One of the most notable Open Source CDSi products is the Immunization Calculation Engine (ICE) and related tools and utilities which were originally developed with funding from the New York City Department of Health and Mental Hygiene (NYC DoHMH). Though NYC retains the copyright to these products, the agency graciously released this software into the Open Source community under a GNU Lesser General Public License (LGPL) version 3. The software actually consists of two major components:

  • The ICE Web Service evaluates a patient’s immunization history and generates the appropriate immunization recommendations for the patient. The web service is implemented using OpenCDS, a general-purpose Open Source CDS platform. A limited set of patient data is sent to the web service, and a response is sent back to the original requester.
  • The Clinical Decision Support Administration Tool (CAT) is a web-based GUI tool that enables subject matter experts to manage ICE rules and configuration without the intervention of software developers. CAT is still under development and is being released in a modular fashion as features become available. The first CAT module to be made available will be the Test Editor which enables subject matter experts to create, store, and manage test cases. The second module will be the rule authoring tool. CAT is not required for the ICE web service to run but is used to update its configuration; it does not contain or manipulate any patient data. CAT can run on the same server – or a different server – as ICE. 

Why is it good to host CDSi in the cloud?

CDSi services and tools can be hosted within an organization or externally. Externally hosted services may provide some distinct advantages for organizations, including:

  • Reduced barriers of entry for new users. If offered as a “one stop shop” a hosted solution could allow an organization to begin using the services more quickly than if the organization hosted the service on its own. For some organizations this is simply an easier solution to implement.
  • Hosting of core service and tools are separable. Organizations can make independent decisions about hosting the core CDS service and any administrative tools with little dependence of one strategy on the other.
  • Relatively lightweight products to deploy. CDSi services like ICE are relatively lightweight services; administrative tools like CAT are relatively lightweight tools. Deploying these with modest service level expectations would not be too difficult nor too expensive, though more scaled service level expectations may present additional requirements.
  • Secure (even HIPAA-certified) cloud service providers readily available. There are several reputable and reliable cloud service providers to choose from, including Amazon Web Services (AWS) and Microsoft’s Azure cloud services, both of which offer a Government-targeted solution.
  • Less responsibility over runtime environment. External hosting allows an organization to seek outside help to support its runtime environment, including debugging problems.
  • Avoids additional regulation. External hosting passes much of the additional privacy and security regulation compliance to the hosting service provider, though the organization bears ultimate compliance responsibility.
  • Avoids additional diligence and effort on security. Whether HIPAA is relevant or not, the hosting provider and not the organization ensures that the service is secure and defended against attack both upon its data and its service capability.

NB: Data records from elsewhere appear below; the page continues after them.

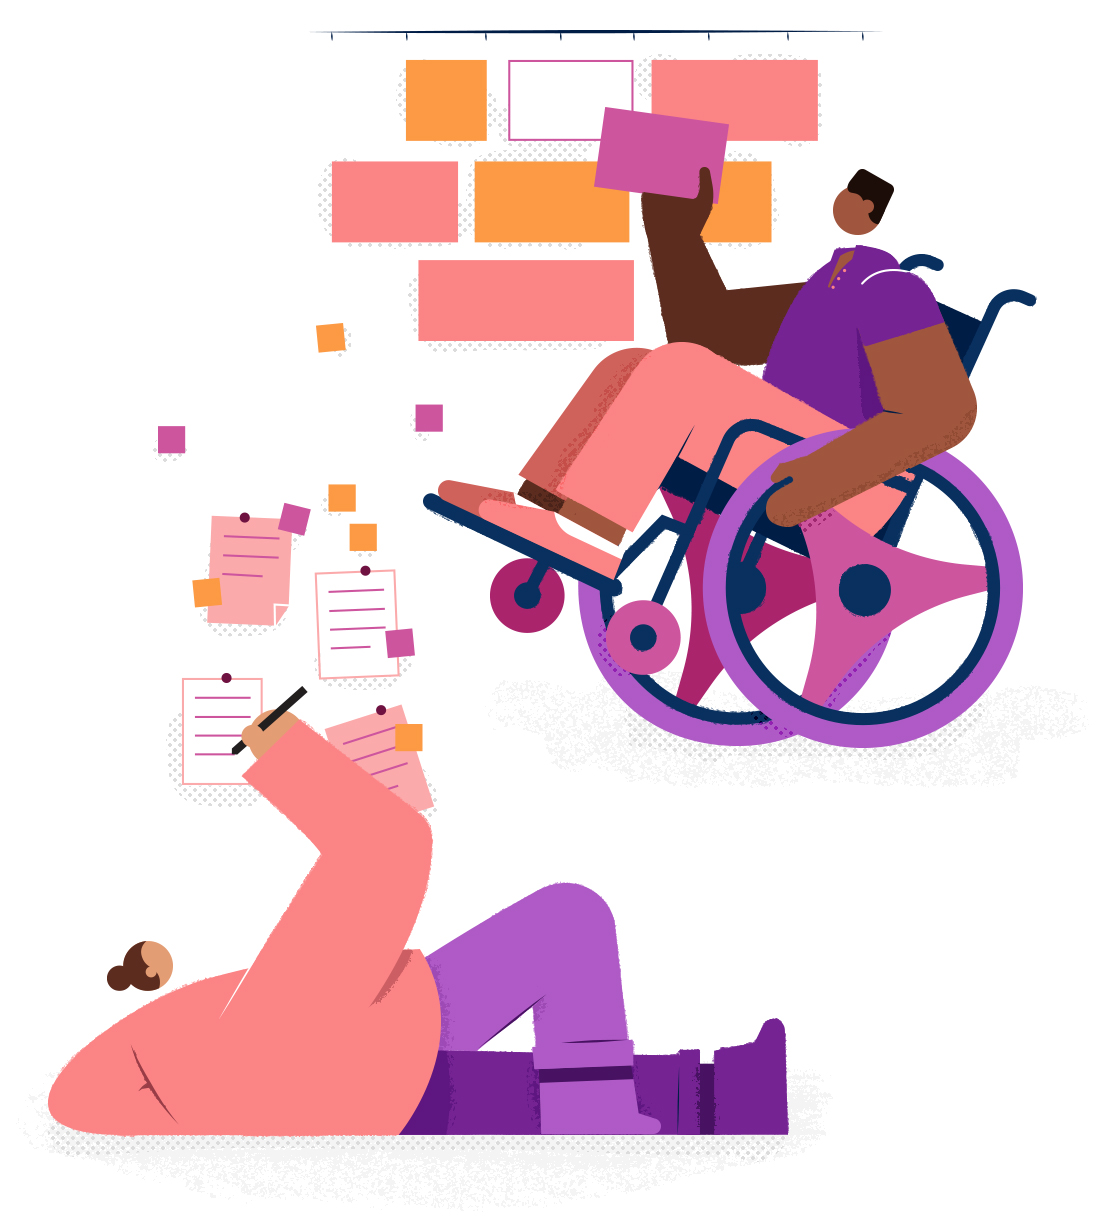
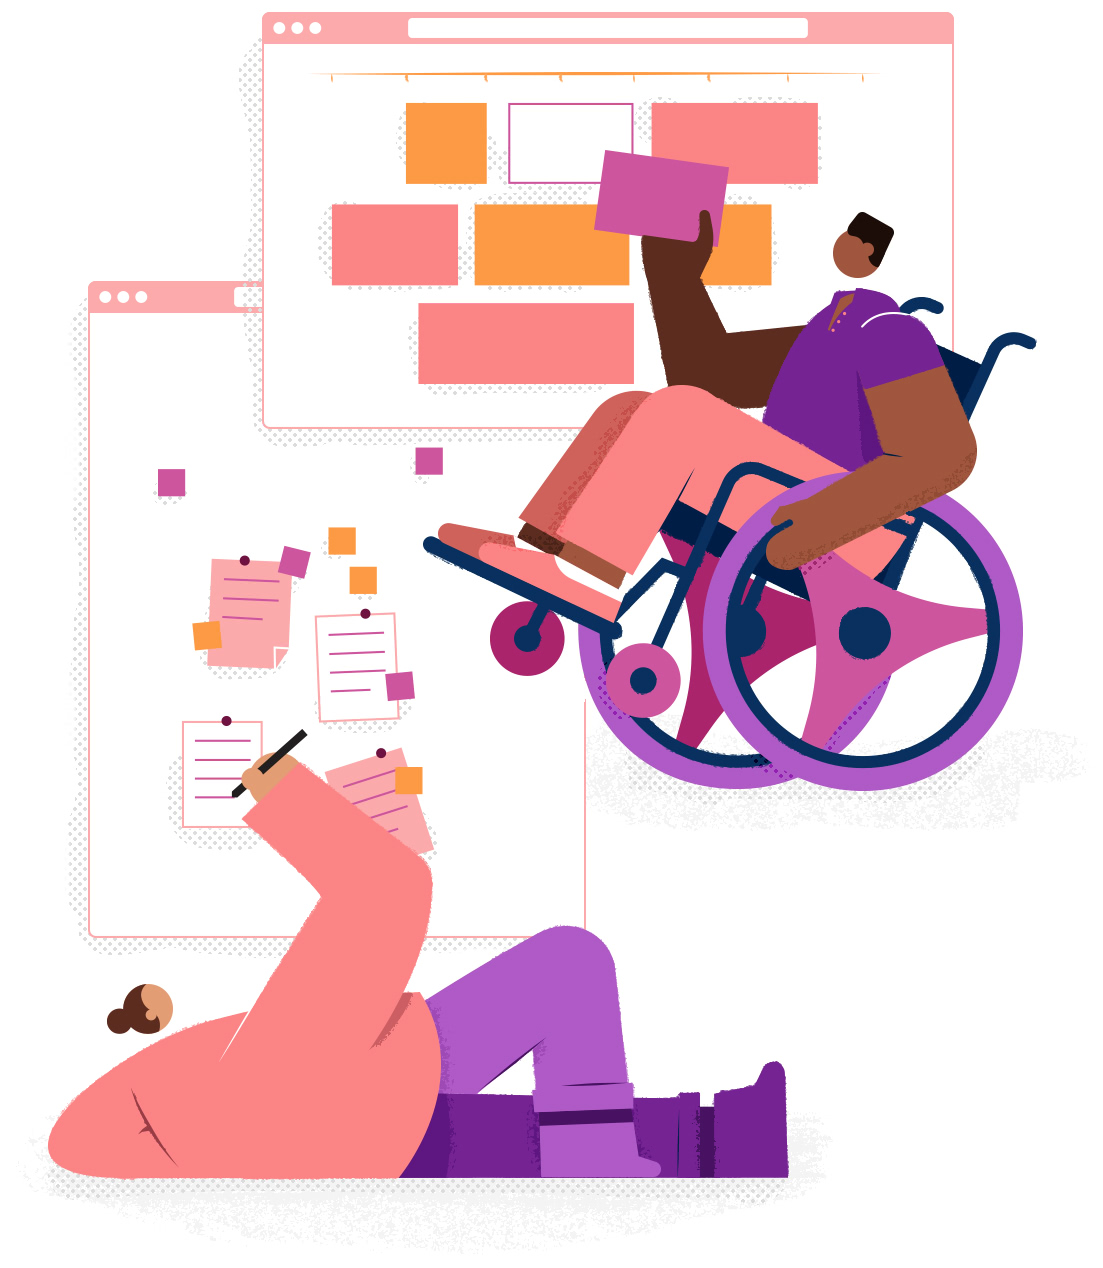
Update illustrations and add AOS

diff --git a/src/client/components/landing/PlorExplorers.vue b/src/client/components/landing/PlorExplorers.vue
@@ -1,28 +1,25 @@
 <template>
   <div class="mountains columns is-centered">
     <div class="column is-half explorers">
-      <div
+      <a
+        v-for="(explorer, i) in explorers"
+        :key="i"
         class="explorer show"
-        :style="`background-image: ${linGrad}, url('/images/mitchellbernstein.jpg');`">
-        Mitchell Bernstein
-      </div>
-      <div
-        class="explorer show"
-        :style="`background-image: ${linGrad}, url('/images/samrose.jpg');`">
-        Sam Rose
-      </div>
-      <div
-        class="explorer show"
-        :style="`background-image: ${linGrad}, url('/images/franklin.jpg');`">
-        Franklin Rose
-      </div>
+        :href="explorer.link"
+        target="_blank"
+        :style="`background-image: ${linGrad}, url('/images/${explorer.image}');`"
+        :data-aos="`fade-${explorer.direction}`"
+        data-aos-anchor-placement="bottom-bottom">
+        <div>{{ explorer.name }}</div>
+        <div>{{ explorer.role }}</div>
+      </a>
     </div>
     <main class="column is-half-desktop is-two-thirds-tablet">
       <section class="hero is-fullheight">
         <div class="hero-body">
           <div class="container">
             <div class="content">
-              <div class="title">Built by ex(plor)ers</div>
+              <div class="section-title">Built by ex(plor)ers</div>
               <p>Our team is composed of two friends (and an awesome dog) working day and night until this service is plorfect.</p>
               <p>We believe services in this space aren't quite there yet. We felt there was an opportunity to build the best tool to help small and large buisinesses share their gifts with the world.</p>
             </div>
@@ -39,7 +36,30 @@ export default {
   data() {
     return {
       linGrad:
-        'linear-gradient(180deg, rgba(0, 0, 0, 0.0001) 50%, rgba(0, 0, 0, 0.5) 100%)'
+        'linear-gradient(180deg, rgba(0, 0, 0, 0.0001) 50%, rgba(0, 0, 0, 0.6) 100%)',
+      explorers: [
+        {
+          name: 'Mitchell Bernstein',
+          image: 'mitchellbernstein.jpg',
+          direction: 'right',
+          role: 'Designer',
+          link: 'https://twitter.com/MitchBernstein'
+        },
+        {
+          name: 'Sam Rose',
+          image: 'samrose.jpg',
+          direction: 'left',
+          role: 'Developer',
+          link: 'https://twitter.com/_SamRose3_'
+        },
+        {
+          name: 'Franklin',
+          image: 'franklin.jpg',
+          direction: 'up',
+          role: 'Cheif Dog Officer',
+          link: 'https://instagram.com/franklindacorgi'
+        }
+      ]
     };
   }
 };
@@ -75,18 +95,14 @@ export default {
 .explorer {
   display: flex;
   position: absolute;
-  align-items: flex-end;
+  flex-flow: column nowrap;
+  align-items: flex-start;
+  justify-content: flex-end;
   width: 250px;
   height: 300px;
   padding: 1.2rem;
-  transform: translateY(0);
-  transform-origin: top;
-  transition-duration: 0.15s;
-  transition-timing-function: ease-out;
-  // transition: 0.3s;
-  // transform: perspective(1000px) rotateX(-40deg) translateY(25%);
-  border-radius: 8px;
-  opacity: 0;
+  transition: all 0.3s;
+  border-radius: 4px;
   background-color: #fff;
   background-repeat: no-repeat;
   background-position: center;
@@ -102,9 +118,9 @@ export default {
     box-shadow: 0 14px 32px 0 rgba(0, 0, 0, 0.3);
   }
 
-  &.show {
-    opacity: 1;
-    // transform: rotate(0) translateY(0);
+  div:nth-child(2) {
+    font-size: 1rem;
+    font-weight: 500;
   }
 
   &:nth-child(1) {

diff --git a/src/client/components/landing/PlorTools.vue b/src/client/components/landing/PlorTools.vue
@@ -4,9 +4,12 @@
       <section class="hero is-fullheight">
         <div class="hero-body">
           <div class="container">
-            <div class="title">Tools designed for you</div>
+            <div class="section-title">Tools designed for you</div>
             <div class="features">
-              <div class="feature">
+              <div
+                class="feature"
+                data-aos="fade-right"
+                data-aos-anchor-placement="bottom-bottom">
                 <IconBase
                   size="lg"
                   class="feature-icon">
@@ -17,7 +20,10 @@
                   <p>Post whatever you'd like, whenever you'd like, as many times as you'd like.</p>
                 </div>
               </div>
-              <div class="feature">
+              <div
+                class="feature"
+                data-aos="fade-right"
+                data-aos-anchor-placement="bottom-bottom">
                 <IconBase
                   size="lg"
                   class="feature-icon">
@@ -28,7 +34,10 @@
                   <p>Draft posts to store for later so you can review them with your team.</p>
                 </div>
               </div>
-              <div class="feature">
+              <div
+                class="feature"
+                data-aos="fade-right"
+                data-aos-anchor-placement="bottom-bottom">
                 <IconBase
                   size="lg"
                   class="feature-icon">
@@ -39,7 +48,10 @@
                   <p>People management can get messy. Like eatting chicken wings! Use tools to easily govern all your memebers.</p>
                 </div>
               </div>
-              <div class="feature">
+              <div
+                class="feature"
+                data-aos="fade-right"
+                data-aos-anchor-placement="bottom-bottom">
                 <IconBase
                   size="lg"
                   class="feature-icon">
@@ -108,7 +120,7 @@ export default {
 }
 
 .artwork {
-  width: 80%;
+  width: 100%;
   margin: 0 auto;
 }
 </style>

diff --git a/src/client/components/landing/PlorBuild.vue b/src/client/components/landing/PlorBuild.vue
@@ -1,17 +1,35 @@
 <template>
   <div class="columns is-centered">
-    <aside class="column is-half is-hidden-touch"/>
+    <aside class="column is-half is-hidden-touch v-center">
+      <img
+        class="artwork"
+        src="/images/building.jpg"
+        alt="Tools designed for you">
+    </aside>
     <main class="column is-half-desktop is-two-thirds-tablet">
       <section class="hero is-fullheight">
         <div class="hero-body">
           <div class="container">
-            <h3 class="title">Build your audience by socializing smarter</h3>
+            <h3 class="section-title">Build your audience by socializing smarter</h3>
             <p>Spread the word without a hassle so you and your team can get back to business.</p>
             <p>Plor takes the stress of managing all those social media accounts off your shoulders. Less time posting or tweeting and more time relaxing.</p>
-            <button class="button is-link is-outlined">Get early access</button>
+            <button class="button button--long is-link is-outlined">Get early access</button>
           </div>
         </div>
       </section>
     </main>
   </div>
 </template>
+
+<style scoped>
+.v-center {
+  display: flex;
+  align-items: center;
+}
+
+.artwork {
+  width: 100%;
+  margin: 0 auto;
+}
+</style>
+

diff --git a/src/client/components/shared/PlorNavbar.vue b/src/client/components/shared/PlorNavbar.vue
@@ -19,22 +19,18 @@
         <div class="navbar-start" />
         <div class="navbar-end">
           <div class="navbar-item">
-            <div class="field is-grouped">
-              <p class="control">
-                <nuxt-link
-                  class="button is-text login"
-                  to="/app">
-                  Login
-                </nuxt-link>
-              </p>
-              <p class="control">
-                <nuxt-link
-                  class="button is-link is-outlined"
-                  to="/auth/register">
-                  Sign up
-                </nuxt-link>
-              </p>
-            </div>
+            <nuxt-link
+              class="button is-text login"
+              to="/app">
+              Login
+            </nuxt-link>
+          </div>
+          <div class="navbar-item">
+            <nuxt-link
+              class="button is-link is-outlined"
+              to="/auth/register">
+              Sign up
+            </nuxt-link>
           </div>
         </div>
       </div>

diff --git a/src/client/components/landing/PlorEarly.vue b/src/client/components/landing/PlorEarly.vue
@@ -5,7 +5,7 @@
         <div class="hero-body">
           <div class="container">
             <div class="content">
-              <div class="title">Get early access</div>
+              <div class="section-title">Get early access</div>
               <p>We are currently building Plor to be totally rad. Sign up and we'll let you know when we are ready for your greatness. We promise absolutely no spam.</p>
             </div>
           </div>
@@ -16,7 +16,7 @@
       <section class="hero is-halfheight">
         <div class="hero-body">
           <div class="container">
-            <button class="button is-link is-outlined">Get early access</button>
+            <button class="button button--long is-link is-outlined">Get early access</button>
           </div>
         </div>
       </section>

diff --git a/src/client/pages/index.vue b/src/client/pages/index.vue
@@ -12,7 +12,6 @@
 
 <script>
 import PlorNavbar from '@/components/shared/PlorNavbar';
-
 import PlorBuild from '@/components/landing/PlorBuild';
 import PlorExplorers from '@/components/landing/PlorExplorers';
 import PlorTools from '@/components/landing/PlorTools';
@@ -27,6 +26,10 @@ export default {
     PlorExplorers,
     PlorTools,
     PlorEarly
+  },
+  async mounted() {
+    const AOS = await import('aos');
+    AOS.init();
   }
 };
 </script>
@@ -40,9 +43,21 @@ export default {
   }
 }
 
+.section-title {
+  margin-bottom: 2rem;
+  font-size: 2.75rem;
+  font-weight: 400;
+  line-height: 1.15;
+}
+
 .landing {
+  .title {
+    margin-bottom: 1rem;
+    font-weight: 500;
+  }
+
   p {
-    margin-bottom: 1em;
+    margin-bottom: 2em;
     color: $blue-light;
     font-size: $size-5;
   }

diff --git a/src/client/assets/style/main.scss b/src/client/assets/style/main.scss
@@ -2,12 +2,27 @@
 @import '~bulma/bulma';
 
 // Bulma Overrides
+.container {
+  @include desktop {
+    width: $fullhd;
+    max-width: $fullhd;
+  }
+}
+
 .button {
+  height: auto;
+  padding-top: $button-padding-vertical;
   padding-right: $button-padding-horizontal;
+  padding-bottom: $button-padding-vertical;
   padding-left: $button-padding-horizontal;
   border-width: 2px;
   border-radius: $default-radius;
   font-weight: 700;
+
+  &--long {
+    padding-right: $button-padding-horizontal-long;
+    padding-left: $button-padding-horizontal-long;
+  }
 }
 
 .card {

diff --git a/src/client/assets/style/variables.scss b/src/client/assets/style/variables.scss
@@ -10,7 +10,7 @@ $gray: #a5acbb;
 $blue: #2b67f5;
 $blue-dark: #122758;
 $blue-light: #526280;
-$purple: #612df7;
+$purple: #9939bd;
 $orange: #ee7256;
 
 // Add invert colors
@@ -19,7 +19,9 @@ $blue-dark-invert: findColorInvert($blue-dark);
 /* Default properties */
 $default-radius: 6px;
 $navbar-height: 6.25rem;
+$button-padding-vertical: 0.5rem;
 $button-padding-horizontal: 1.25rem;
+$button-padding-horizontal-long: 3.75rem;
 
 // 3. Set the derived variables
 $primary: $purple;

diff --git a/nuxt.config.js b/nuxt.config.js
@@ -13,7 +13,7 @@ module.exports = {
   },
   buildDir: 'dist/client',
   cache: true,
-  css: ['@/assets/style/main.scss'],
+  css: ['aos/dist/aos.css', '@/assets/style/main.scss'],
   env: {
     HOST: process.env.HOST,
     PORT: process.env.PORT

External and repeated audit of the service and its platform is usually provided.
  • Avoid distraction from other more crucial activities. With limited staff, using an externally a hosted service might serve to avoid distraction by the organization from more important activities more central to its mission.

Several hosting models exist for CDS products depending on the profile and needs of the organization. HLN uses cloud-based services for all of its development and supports cloud-based deployments for its customers. The tables below describe the likely hosting needs of different types of customers for CDSi products that HLN offers as exemplars of other CDS services that could be provided in a cloud-based environment: